Exercise instructions:
Copy, from the entries below, each line where the word "translate" can be found.

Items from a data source
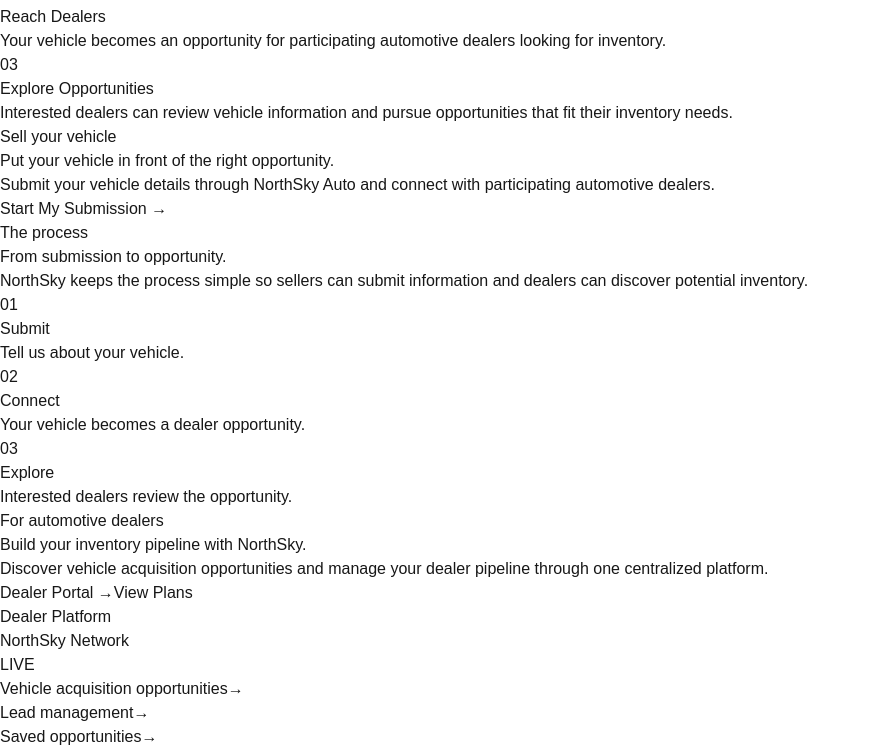
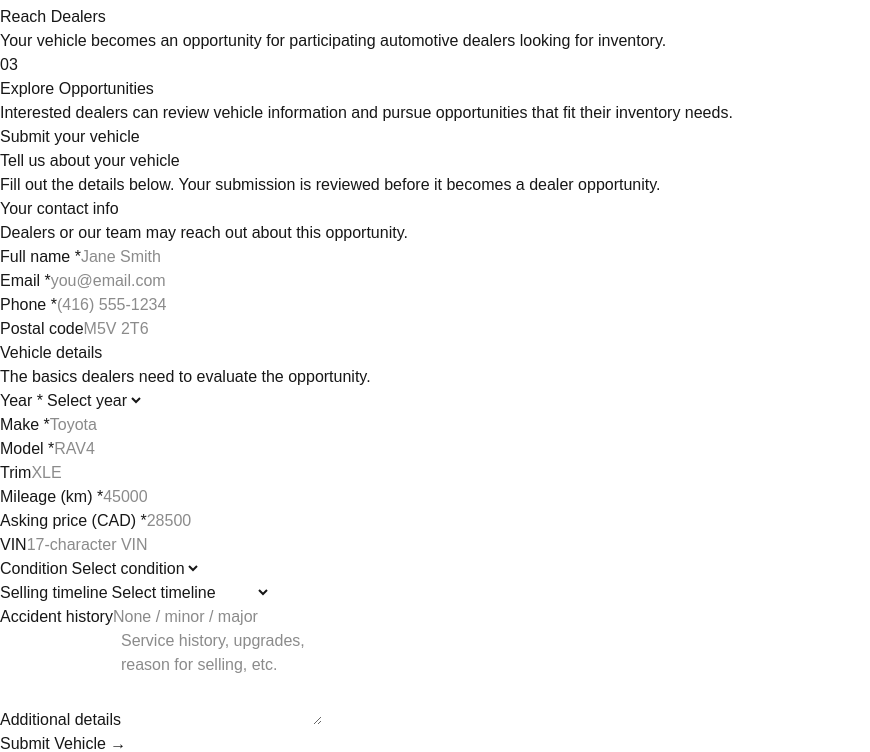
Before and after one commit to Goldylox752/NorthSky-Auto, a Next.js app: page /sell in a window 1280 px wide. Shown: the part 787-1539 px from the top of the page, without its empty margins (0-870 px from the left). Built offline with nearby package versions, Linux system fonts and the light colour scheme.

Commit message:
Update page.jsx

```diff
--- a/app/sell/page.jsx
+++ b/app/sell/page.jsx
@@ -1,4 +1,5 @@
 import Link from "next/link";
+import VehicleSubmitForm from "@/components/VehicleSubmitForm";
 
 export const metadata = {
   title: "Sell Your Vehicle | NorthSky Auto",
@@ -40,7 +41,7 @@ const faqs = [
   {
     question: "How do I submit my vehicle?",
     answer:
-      "Click Submit Your Vehicle and provide the basic information about your vehicle, including its year, make, model, condition, and location.",
+      "Scroll to the submission form on this page and provide your vehicle details, including year, make, model, mileage, condition, and asking price.",
   },
   {
     question: "Does NorthSky Auto buy my vehicle?",
@@ -84,7 +85,7 @@ export default function SellPage() {
 
               <div className="mt-9 flex flex-col gap-3 sm:flex-row">
                 <Link
-                  href="/sell"
+                  href="#submit"
                   className="rounded-xl bg-blue-600 px-7 py-4 text-center font-semibold text-white shadow-lg shadow-blue-600/20 transition hover:-translate-y-0.5 hover:bg-blue-500"
                 >
                   Submit Your Vehicle →
@@ -104,7 +105,6 @@ export default function SellPage() {
               </div>
             </div>
 
-            {/* Hero card */}
             <div className="relative hidden lg:block">
               <div className="absolute -inset-6 rounded-[2rem] bg-blue-500/10 blur-3xl" />
               <div className="relative rounded-3xl border border-white/10 bg-white/5 p-5 shadow-2xl backdrop-blur-xl">
@@ -212,6 +212,28 @@ export default function SellPage() {
         </div>
       </section>
 
+      {/* ================= SUBMISSION FORM ================= */}
+      <section id="submit" className="scroll-mt-24 border-y border-slate-100 bg-white">
+        <div className="mx-auto max-w-3xl px-6 py-20 sm:py-24">
+          <div className="mb-10 text-center">
+            <p className="text-xs font-bold uppercase tracking-widest text-blue-600">
+              Submit your vehicle
+            </p>
+            <h2 className="mt-3 text-3xl font-extrabold tracking-tight sm:text-4xl">
+              Tell us about your vehicle
+            </h2>
+            <p className="mx-auto mt-4 max-w-xl text-slate-600">
+              Fill out the details below. Your submission is reviewed before it
+              becomes a dealer opportunity.
+            </p>
+          </div>
+
+          <div className="rounded-3xl border border-slate-200 bg-slate-50 p-8 shadow-xl shadow-slate-200/40 sm:p-10">
+            <VehicleSubmitForm />
+          </div>
+        </div>
+      </section>
+
       {/* ================= SELLER CTA ================= */}
       <section className="py-20 sm:py-24">
         <div className="mx-auto max-w-7xl px-6 lg:px-8">
@@ -231,7 +253,7 @@ export default function SellPage() {
                 </p>
               </div>
               <Link
-                href="/sell"
+                href="#submit"
                 className="rounded-xl bg-white px-7 py-4 text-center font-semibold text-blue-700 shadow-lg transition hover:-translate-y-0.5 hover:bg-blue-50"
               >
                 Start My Submission →
@@ -386,7 +408,7 @@ export default function SellPage() {
 
           <div className="mt-9 flex flex-col justify-center gap-3 sm:flex-row">
             <Link
-              href="/sell"
+              href="#submit"
               className="rounded-xl bg-blue-600 px-7 py-4 font-semibold text-white shadow-lg shadow-blue-600/20 transition hover:-translate-y-0.5 hover:bg-blue-500"
             >
               Submit Your Vehicle
```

Solved exercise:
                   className="rounded-xl bg-blue-600 px-7 py-4 text-center font-semibold text-white shadow-lg shadow-blue-600/20 transition hover:-translate-y-0.5 hover:bg-blue-500"
                 className="rounded-xl bg-white px-7 py-4 text-center font-semibold text-blue-700 shadow-lg transition hover:-translate-y-0.5 hover:bg-blue-50"
               className="rounded-xl bg-blue-600 px-7 py-4 font-semibold text-white shadow-lg shadow-blue-600/20 transition hover:-translate-y-0.5 hover:bg-blue-500"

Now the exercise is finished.